Time magazine had a recent story about the experience issue in this election cycle and whether Obama had enough or not. The magazine provided a chart showing the experience of all the previous presidents and what kind of experience they had prior to taking office, specifically: public service, congress, or military. I would link to it but Time did not include it the same story online. It was one very informative chart. Amazingly, some of our best presidents had the least experience and some of our worse had the most. What does that tell us?

I saw a recent set of stories of the development of the internet and one theme that seemed to run through all the episodes was how companies lost out because they became big, dominate, and failed to notice changes in the market over which they had seemedly complete control. Microsoft did it to IBM and then nearly had it done to them when they fail to see the internet coming. Netscape was the browser everybody used and didn’t think they had to talk to Microsoft when they woke up and realized the importance of the internet. Who uses Netscape now?

Experience breeds arrogance which will lead to anyone's undoing. It is experience’s last lesson before someone with less experience takes over. And then the cycle begins again.

In the history of American policy, few have had as much experience as Dick Cheney and Don Rumsfeld and yet their hubris, the arrogance they displayed against any critic or detractor, the authority with which they dismissed the experts in the State Department, CIA, and anywhere else that knew they were wrong led to where we are today in Iraq and their reputation in that ol’ dustbin of history of the forgotten and ruined.

Perhaps someone with less experience is willing to listen to others that have more of it or at least others who have different opinions. Maybe that’s the best lesson experience can teach us: to not rely on experience too much. The best experience is to be open to new experience without prejudice or bias, to not let experience go to your head and make you forget how you gained that experience in the first place.

To some, experience leads to hubris, to others it leads a humility and openness to new experiences.

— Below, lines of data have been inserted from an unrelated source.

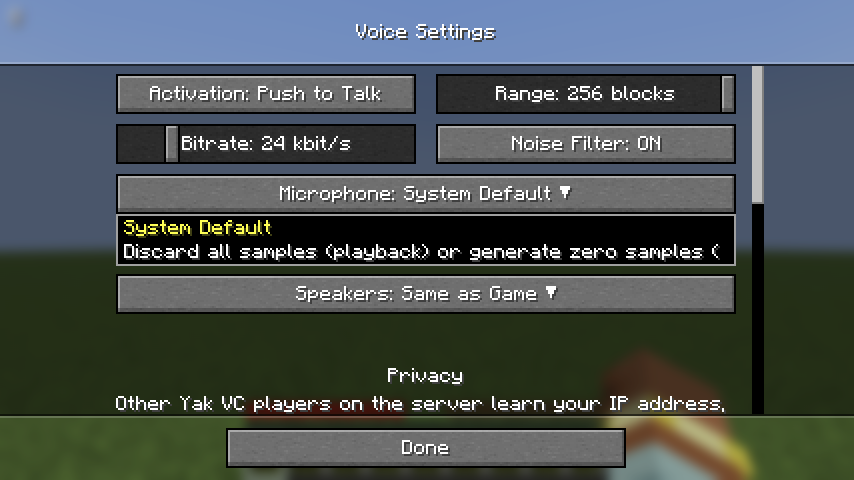
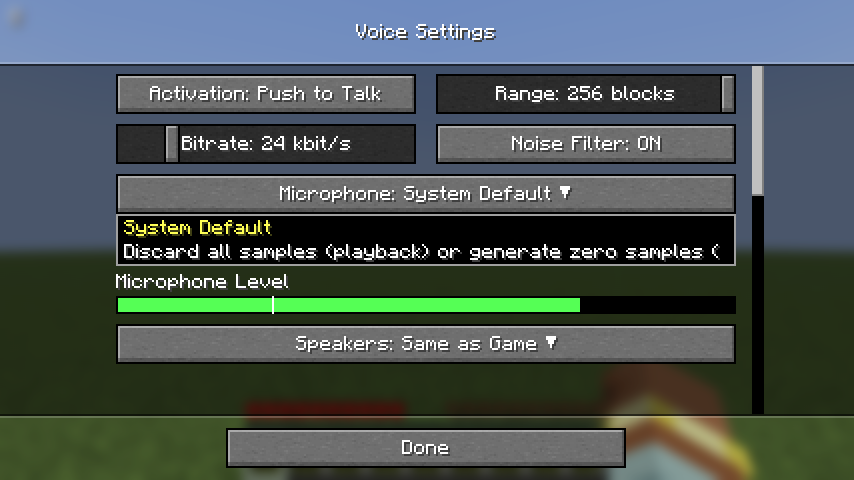
Add a Mic Volume slider to the settings
The engine's input_gain had no control in the game. The slider sits
under the microphone picker, 0 to 400%, and applies live like the other
settings. Gain comes before the level meter and voice activation, so
the meter shows its effect.

Changed region(s): [[0.1218, 0.5625, 0.8829, 0.875], [0.8829, 0.4062, 0.9133, 0.4375]]

diff --git a/mod/src/main/java/io/github/desocketed/yakvc/ui/VoiceSettingsScreen.java b/mod/src/main/java/io/github/desocketed/yakvc/ui/VoiceSettingsScreen.java
@@ -42,6 +42,11 @@ public final class VoiceSettingsScreen extends OptionsSubScreen {
 	private static final String VOICE = "voice";
 	/** Stands for an unset device: the system default microphone, or speakers that follow the game. */
 	private static final String DEFAULT_DEVICE = "";
+	/**
+	 * The slider's top. The engine allows up to 1000%, but past 400% a quiet microphone mostly gets louder hiss; a
+	 * hand-edited higher gain shows as 400% and is left alone until the slider moves.
+	 */
+	private static final int MAX_INPUT_GAIN_PERCENT = 400;
 
 	private final GameStateFeeder feeder;
 	private final ClientConfig initial;
@@ -49,6 +54,8 @@ public final class VoiceSettingsScreen extends OptionsSubScreen {
 	private final OptionInstance<String> activation;
 	private final OptionInstance<Integer> range;
 	private final OptionInstance<Integer> bitrateKbps;
+	/** The microphone's gain, in percent. */
+	private final OptionInstance<Integer> inputGainPercent;
 	private final OptionInstance<Boolean> noiseSuppression;
 	private final Dropdown inputDevice;
 	private final Dropdown outputDevice;
@@ -100,6 +107,10 @@ public final class VoiceSettingsScreen extends OptionsSubScreen {
 		noiseSuppression = OptionInstance.createBoolean("yakvc.settings.noise_suppression",
 				OptionInstance.cachedConstantTooltip(Component.translatable("yakvc.settings.noise_suppression.tooltip")),
 				initial.noiseSuppression(), value -> throttle.changed());
+		inputGainPercent = new OptionInstance<>("yakvc.settings.input_gain",
+				OptionInstance.cachedConstantTooltip(Component.translatable("yakvc.settings.input_gain.tooltip")),
+				(caption, value) -> Options.genericValueLabel(caption, Component.translatable("yakvc.tuning.percent", value)),
+				new OptionInstance.IntRange(0, MAX_INPUT_GAIN_PERCENT), inputGainPercent(initial), value -> throttle.changed());
 		inputDevice = device("yakvc.settings.input_device", true, initial.inputDevice(),
 				"yakvc.settings.input_device.default");
 		outputDevice = device("yakvc.settings.output_device", false, initial.outputDevice(),
@@ -245,6 +256,7 @@ public final class VoiceSettingsScreen extends OptionsSubScreen {
 		list.addSmall(activation, range);
 		list.addSmall(bitrateKbps, noiseSuppression);
 		list.addBig(inputDevice);
+		list.addBig(inputGainPercent);
 		list.addBig(new MicLevelMeter(feeder::micLevelDb, initial.vadThresholdDb()));
 		list.addBig(outputDevice);
 		list.addHeader(Component.translatable("yakvc.settings.privacy"));
@@ -368,6 +380,9 @@ public final class VoiceSettingsScreen extends OptionsSubScreen {
 		if (bitrateKbps.get() != current.bitrate() / 1000) {
 			changed = changed.with("audio", "bitrate", String.valueOf(bitrateKbps.get() * 1000));
 		}
+		if (inputGainPercent.get() != inputGainPercent(current)) {
+			changed = changed.with("audio", "input_gain", String.valueOf(inputGainPercent.get() / 100.0));
+		}
 		if (noiseSuppression.get() != current.noiseSuppression()) {
 			changed = changed.with("audio", "noise_suppression", String.valueOf(noiseSuppression.get()));
 		}
@@ -397,6 +412,11 @@ public final class VoiceSettingsScreen extends OptionsSubScreen {
 			VoiceToasts.show(Component.translatable("yakvc.toast.settings_not_saved"));
 		}
 		return true;
+	}
+
+	/** The config's microphone gain as the slider shows it, so an untouched slider never rewrites it. */
+	private static int inputGainPercent(ClientConfig config) {
+		return (int) Math.clamp(Math.round(config.inputGain() * 100), 0, MAX_INPUT_GAIN_PERCENT);
 	}
 
 	private static @Nullable String deviceValue(String id) {

diff --git a/mod/src/test/java/io/github/desocketed/yakvc/config/ClientConfigTest.java b/mod/src/test/java/io/github/desocketed/yakvc/config/ClientConfigTest.java
@@ -56,6 +56,7 @@ class ClientConfigTest {
 		assertEquals("Mic \"USB\" # 2", config.inputDevice());
 		assertEquals("C:\\Speakers", config.outputDevice());
 		assertEquals(256, config.voiceRange(), "the engine's default when unset");
+		assertEquals(1, config.inputGain(), "the engine's default when unset");
 	}
 
 	@Test
@@ -64,10 +65,12 @@ class ClientConfigTest {
 				.with("", "voice_range", "32.0")
 				.with("", "relay_only", "true")
 				.with("audio", "activation", ClientConfig.quote("voice"))
+				.with("audio", "input_gain", "2.5")
 				.with("audio", "input_device", ClientConfig.quote("Mic \"2\""));
 		assertEquals(32, config.voiceRange());
 		assertTrue(config.relayOnly());
 		assertTrue(config.voiceActivation());
+		assertEquals(2.5, config.inputGain());
 		assertEquals("Mic \"2\"", config.inputDevice());
 		assertTrue(config.toml().contains("# Voice range in blocks"));
 		assertTrue(config.toml().contains("# output_device = \"...\""), "untouched commented keys stay");
@@ -102,10 +105,13 @@ class ClientConfigTest {
 					.with("", "voice_range", "100.0")
 					.with("", "mute_blocked_players", "false")
 					.with("audio", "bitrate", "64000")
+					.with("audio", "input_gain", "4.0")
 					.with("audio", "output_device", ClientConfig.quote("Speakers"));
 			bridge.updateConfig(engine, edited.toml());
 			assertThrows(YakVcException.class,
 					() -> bridge.updateConfig(engine, edited.with("", "voice_range", "1000.0").toml()));
+			assertThrows(YakVcException.class,
+					() -> bridge.updateConfig(engine, edited.with("audio", "input_gain", "20.0").toml()));
 			// Java keeps per-player volume; the engine only checks it is a usable gain.
 			bridge.setPeerVolume(engine, UUID.randomUUID(), 2f, true);
 		} finally {

diff --git a/mod/src/main/java/io/github/desocketed/yakvc/config/ClientConfig.java b/mod/src/main/java/io/github/desocketed/yakvc/config/ClientConfig.java
@@ -70,6 +70,11 @@ public record ClientConfig(String toml) {
 		return number(value("acoustics", key), fallback);
 	}
 
+	/** Linear gain on the microphone, 1 being unchanged; the engine's default when unset. */
+	public double inputGain() {
+		return number(value("audio", "input_gain"), 1);
+	}
+
 	public boolean noiseSuppression() {
 		return bool(value("audio", "noise_suppression"), true);
 	}
@@ -276,6 +281,8 @@ public record ClientConfig(String toml) {
 			activation = "push_to_talk"
 			# Opus bitrate in bits per second (16000 to 64000).
 			bitrate = 24000
+			# Microphone volume, 1.0 being unchanged (0 to 10).
+			input_gain = 1.0
 			noise_suppression = true
 			# Device ids, as the voice settings or `yakvc audio devices` list them.
 			# Unset means the system default microphone, and speakers matching the game's sound device.

diff --git a/docs/DESIGN.md b/docs/DESIGN.md
@@ -434,8 +434,8 @@ Names below use Mojang's official mappings, which Fabric uses from 26.1 on (Mine
 | `GameStateFeeder` | On `END_CLIENT_TICK`: the identity (see `VoiceSession`); listener pose from the camera; tracked players from `level.players()`, minus spectators; tab-list diff from `getOnlinePlayers()`; local spectator state as an input flag; players blocked in Social Interactions (`PlayerSocialManager.isBlocked(UUID)`, checked once a second) are muted and also left out of the world snapshot, so no voice flows either way (`mute_blocked_players`); per-player volume and mute changes; the Voice volume as `getFinalSoundSourceVolume(VOICE)`, i.e. Voice × Master; the game's sound device; another mod's voice sink from Fabric Loader's object share (`yakvc:voice_sink`), when its address changes; push to native; then drain events and answer joins. Each step runs on its own, so one failing call can't skip the rest; a value the engine rejects is not resent until it changes. An engine panic disables voice and destroys the engine |
 | `SessionJoiner` | Handles `JoinRequest` events on a virtual thread via authlib's `SessionService.joinServer` (see authentication step 5). It tracks the game's login window itself, from `ClientLoginConnectionEvents.INIT` until `ClientConfigurationConnectionEvents.INIT` or login `DISCONNECT` (a `VoiceSession` only exists after login), and refuses inside it; the engine's auth backoff retries from 10 s. A login that starts while a voice join is in flight waits for it, up to 5 s, except for a local server (singleplayer or LAN host, `Minecraft.isLocalServer()`), where the game never calls `joinServer` over its memory connection: `ClientLoginConnectionEvents.INIT` fires before the game sends its hello, so the game's own `joinServer` lands last. Any `AuthenticationException` (unreachable, invalid credentials, banned) means `ok = false`. The access token stays inside authlib and is never logged. The result goes back through `GameStateFeeder`, which calls `completeJoin` on the client thread |
 | `input` | Keybinds via `KeyMappingHelper`: push-to-talk (default `V`, unused by vanilla; 26.3 uses SDL scancodes, `InputConstants.KEY_V`); mute, deafen and open voice menu are unbound by default to avoid clashing with minimap and utility mods; the pause menu gets a microphone button next to "Back to Game" (`ScreenEvents.AFTER_INIT`, placed from that button's position) that opens the voice menu. Settings are reached from a "Voice Chat…" row added to vanilla's Music & Sounds options (Fabric `ScreenEvents.AFTER_INIT` appends it to the screen's `OptionsList`, no mixin), from the voice menu, or from Mod Menu's config button when Mod Menu is installed (an optional compile-only dependency; Mod Menu is on the dev and gametest runtime classpath only, and the gametest clicks through its real config button) |
-| `ui` | `VoiceMenuScreen`: voice status, one row per online player (face, connection state, talking icon, 0–200 % volume, mute), and mute mic, deafen, groups and settings buttons; the first time it opens, a setup card at the top offers who may invite you to a group and the activation mode, and dismissing it sets `setup_done` in the mod config (a modpack can ship that set); `GroupsScreen`: public groups and our own as boxes of member faces with the optional label, join, leave, public or private, and the label; `GroupChat` puts invites in chat and other members' changes in toasts; `VoiceKeys` adds Group (B: invite or accept the player looked at); verified players get a check-mark badge after their name (icon-font `U+E004`), also shown beside the talking indicator. `VoiceSettingsScreen` applies each change at once, like the game's own options (slider drags coalesced to one `yakvc_update_config` every 2 ticks, about 100 ms; a pending one applies when the screen closes), and saves client.toml after each change the engine accepts; a rejected change shows the toast and reopens the screen from the config in effect, and the setup card's choices apply the same way. It has an Account section with your own state (verified, unverified or not connected) and the "Only Verified Players" toggle (`verified_only`); activation (push to talk or voice), range, bitrate, the noise filter (`noise_suppression`), input and output devices from `yakvc_list_devices`, listed once per open on a worker thread (`GameStateFeeder.listDevices`) with the pickers disabled and showing "Loading…" until the list lands on the client thread (that is the one engine call made off the client thread: it touches no engine state, the FFI last error is per thread, and `GameStateFeeder.close` holds a lock against it so destroy stays the last call), and a privacy section with the IP note, Group Invites (`invites`), relay-only (applies after a restart, because the engine builds its endpoint once; until then its button reads "On/Off after restart"), `respect_chat_restrictions` and `mute_blocked_players`, then a Developer section (always shown for now, one method so it can be hidden) with the debug overlay toggle, Sound Tuning and Test Sound. `TalkingIndicator` draws a speaker above talking players' name tags through `LevelRenderEvents.COLLECT_SUBMITS` and vanilla's `submitNameTag` (no mixin). The HUD shows mic and deafen icons, and the connection icon only when not registered, with text only when something is wrong; the mic turns grey with "No microphone" when no `MicLevel` has arrived for a second (#63). Icons are a small bitmap font (`assets/yakvc/font/icons.json`). `DebugOverlay` (key "Toggle Debug Overlay", unbound by default, or the toggle in the settings' Developer section, not saved) draws an F3-style panel: rendezvous and ticket (time left in whole hours, then minutes in the last hour, #118), account, endpoint and our voice protocol version, devices, level, sending, effective bitrate, overruns and underruns, and per peer the path, its voice protocol version when it differs from ours (such a peer also shows "Different version" in the voice menu, with a tooltip and a one-time toast per server session saying who needs to update, naming the release when the update check found one), RTT, loss, late packets and jitter-buffer delay, from `yakvc_stats` polled 4 times a second while it is shown. `VoiceToasts` shows failures: unsupported platform, native load or ABI mismatch, engine start failure, engine panic, and rejected settings. `EngineErrorToasts` shows the engine's `Error` events (a device that can't open or stopped working, a failed sign-in) as toasts of their own, queued one after another rather than replacing each other (#116); each message shows at most once every 5 minutes (#63). Group notices have a toast slot of their own (5 s, a newer one replaces the older). The other toasts share one slot The settings offer only "everyone" and "nobody" for group invites; `invites = "friends"` and `friends_only` are set in client.toml alone. The menu status and the account line follow the live state while open; players.json is rewritten only when a volume or mute changed. |
-| `config` | TOML in `config/yakvc/client.toml`, passed to native as a string. Includes `respect_chat_restrictions` and `mute_blocked_players`, both default `true` and both can be turned off, and `verified_only` (default `false`), and `invites` (default `"everyone"`). The mod-only `setup_done` records that the voice menu's first-run card was dismissed; a modpack can ship it set. A commented default is written on first run; Java edits the keys its settings screen owns line by line, without a TOML library, so comments and other keys survive; the edited text goes through `yakvc_update_config` and is saved only if the engine accepts it. The settings screen picks the microphone and speakers from dropdown lists and shows a live microphone level meter, fed by the `MicLevel` event the engine sends whenever the microphone delivers audio, with `vad_threshold_db` marked on it. Per-player volume and mute are kept by UUID in `config/yakvc/players.json`. Both files are written atomically (a temporary file, then an atomic move), so a crash mid-save leaves the old contents (#68); entries are checked one by one on load, bad ones are dropped with a warning and volumes are clamped to 0–2 (the menu's range). A `[dev]` section (needs `dev_mode`) gives test audio instead of devices: `tone_hz` uses a tone source, `wav` a looping WAV file (`cargo xtask session --talk <name> --talk-file <wav>` sets it) and `null_output` a null sink, for headless runs. Separately, the engine lists built-in test inputs after the real microphones (`TEST_INPUTS`: clicks, noise bursts, a sweep, beeps and a tone, generated at a speech-like −18 dBFS peak, each suited to hearing an effect), opened by their `yakvc:test-` id as any microphone is and needing no `dev_mode`; the settings offer them under Test Sound in their Developer section, and the Microphone list leaves them out unless one is in use, and `--talk <name>` alone picks the beeps |
+| `ui` | `VoiceMenuScreen`: voice status, one row per online player (face, connection state, talking icon, 0–200 % volume, mute), and mute mic, deafen, groups and settings buttons; the first time it opens, a setup card at the top offers who may invite you to a group and the activation mode, and dismissing it sets `setup_done` in the mod config (a modpack can ship that set); `GroupsScreen`: public groups and our own as boxes of member faces with the optional label, join, leave, public or private, and the label; `GroupChat` puts invites in chat and other members' changes in toasts; `VoiceKeys` adds Group (B: invite or accept the player looked at); verified players get a check-mark badge after their name (icon-font `U+E004`), also shown beside the talking indicator. `VoiceSettingsScreen` applies each change at once, like the game's own options (slider drags coalesced to one `yakvc_update_config` every 2 ticks, about 100 ms; a pending one applies when the screen closes), and saves client.toml after each change the engine accepts; a rejected change shows the toast and reopens the screen from the config in effect, and the setup card's choices apply the same way. It has an Account section with your own state (verified, unverified or not connected) and the "Only Verified Players" toggle (`verified_only`); activation (push to talk or voice), range, bitrate, the noise filter (`noise_suppression`), Mic Volume (`input_gain`, a 0–400 % slider though the engine takes up to 10), input and output devices from `yakvc_list_devices`, listed once per open on a worker thread (`GameStateFeeder.listDevices`) with the pickers disabled and showing "Loading…" until the list lands on the client thread (that is the one engine call made off the client thread: it touches no engine state, the FFI last error is per thread, and `GameStateFeeder.close` holds a lock against it so destroy stays the last call), and a privacy section with the IP note, Group Invites (`invites`), relay-only (applies after a restart, because the engine builds its endpoint once; until then its button reads "On/Off after restart"), `respect_chat_restrictions` and `mute_blocked_players`, then a Developer section (always shown for now, one method so it can be hidden) with the debug overlay toggle, Sound Tuning and Test Sound. `TalkingIndicator` draws a speaker above talking players' name tags through `LevelRenderEvents.COLLECT_SUBMITS` and vanilla's `submitNameTag` (no mixin). The HUD shows mic and deafen icons, and the connection icon only when not registered, with text only when something is wrong; the mic turns grey with "No microphone" when no `MicLevel` has arrived for a second (#63). Icons are a small bitmap font (`assets/yakvc/font/icons.json`). `DebugOverlay` (key "Toggle Debug Overlay", unbound by default, or the toggle in the settings' Developer section, not saved) draws an F3-style panel: rendezvous and ticket (time left in whole hours, then minutes in the last hour, #118), account, endpoint and our voice protocol version, devices, level, sending, effective bitrate, overruns and underruns, and per peer the path, its voice protocol version when it differs from ours (such a peer also shows "Different version" in the voice menu, with a tooltip and a one-time toast per server session saying who needs to update, naming the release when the update check found one), RTT, loss, late packets and jitter-buffer delay, from `yakvc_stats` polled 4 times a second while it is shown. `VoiceToasts` shows failures: unsupported platform, native load or ABI mismatch, engine start failure, engine panic, and rejected settings. `EngineErrorToasts` shows the engine's `Error` events (a device that can't open or stopped working, a failed sign-in) as toasts of their own, queued one after another rather than replacing each other (#116); each message shows at most once every 5 minutes (#63). Group notices have a toast slot of their own (5 s, a newer one replaces the older). The other toasts share one slot The settings offer only "everyone" and "nobody" for group invites; `invites = "friends"` and `friends_only` are set in client.toml alone. The menu status and the account line follow the live state while open; players.json is rewritten only when a volume or mute changed. |
+| `config` | TOML in `config/yakvc/client.toml`, passed to native as a string. Includes `respect_chat_restrictions` and `mute_blocked_players`, both default `true` and both can be turned off, and `verified_only` (default `false`), and `invites` (default `"everyone"`). The mod-only `setup_done` records that the voice menu's first-run card was dismissed; a modpack can ship it set. A commented default is written on first run; Java edits the keys its settings screen owns line by line, without a TOML library, so comments and other keys survive; the edited text goes through `yakvc_update_config` and is saved only if the engine accepts it. The settings screen picks the microphone and speakers from dropdown lists and shows a live microphone level meter, fed by the `MicLevel` event the engine sends whenever the microphone delivers audio, with `vad_threshold_db` marked on it; the level is measured after `input_gain`, as voice activation is, so the meter shows what Mic Volume does. Per-player volume and mute are kept by UUID in `config/yakvc/players.json`. Both files are written atomically (a temporary file, then an atomic move), so a crash mid-save leaves the old contents (#68); entries are checked one by one on load, bad ones are dropped with a warning and volumes are clamped to 0–2 (the menu's range). A `[dev]` section (needs `dev_mode`) gives test audio instead of devices: `tone_hz` uses a tone source, `wav` a looping WAV file (`cargo xtask session --talk <name> --talk-file <wav>` sets it) and `null_output` a null sink, for headless runs. Separately, the engine lists built-in test inputs after the real microphones (`TEST_INPUTS`: clicks, noise bursts, a sweep, beeps and a tone, generated at a speech-like −18 dBFS peak, each suited to hearing an effect), opened by their `yakvc:test-` id as any microphone is and needing no `dev_mode`; the settings offer them under Test Sound in their Developer section, and the Microphone list leaves them out unless one is in use, and `--talk <name>` alone picks the beeps |
 
 Fabric API events are preferred over mixins; the target is zero mixins in v1 (M4 has none).
 

diff --git a/docs/USER_GUIDE.md b/docs/USER_GUIDE.md
@@ -143,6 +143,7 @@ Open the settings from **Options → Music & Sounds → Voice Chat…**, at the 
 - **Bitrate**: the sound quality of your voice, from 16 to 64 kbit/s. Higher sounds better and uses more data; 24 kbit/s is plenty for speech.
 - **Noise Filter**: filters fans, hum and room noise out of your microphone. On by default; turn it off if it makes your voice sound choppy or robotic, or if your microphone is already clean.
 - **Microphone**: which microphone to use. Click it for a list of your microphones and pick one; scroll the list if it is long. *System Default* follows your system's setting.
+- **Mic Volume**: how loud your microphone is, from 0 to 400% (100% by default). The level meter below shows the result, so set it by eye: talk normally and aim for the bar to cross the white mark comfortably. It also changes when *Voice* activation starts sending.
 - **Microphone Level**: shows live how loud your microphone hears you, so you can check it works without joining a world or holding the talk key. The bar turns green above the white mark, the level at which *Voice* activation starts sending (`vad_threshold_db` in the [config file](#the-config-file)). It shows the microphone in use, so after picking another one, leave and reopen the settings to see it.
 - **Speakers**: where voices play. Click it to pick from a list, like the microphone. *Same as Game* uses the game's sound device (Options → Music & Sounds → Device).
 
@@ -265,7 +266,7 @@ A few more are only in the file:
 | --- | --- | --- |
 | `friends_only` | unset | A list of player UUIDs, like `["11111111-2222-3333-4444-555555555555"]`. When set, you hear and talk to only these players. |
 | `setup_done` | `false` | Set once the voice menu's first-run card is dismissed, so it shows only once. |
-| `[audio]` `input_gain` | `1.0` | Microphone volume, from 0 to 10. |
+| `[audio]` `input_gain` | `1.0` | Mic Volume, from 0 to 10 (the settings go up to 4.0, 400%). |
 | `[audio]` `vad_threshold_db` | `-45.0` | How loud you must be for *Voice* activation to send, from -100 (everything) to 0 (very loud only). |
 | `[rendezvous]` | the Yak VC server | Another voice server, for those who [run their own](../deploy/README.md). |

Let us hope our experience will be the latter whoever is elected come November 4, 2008.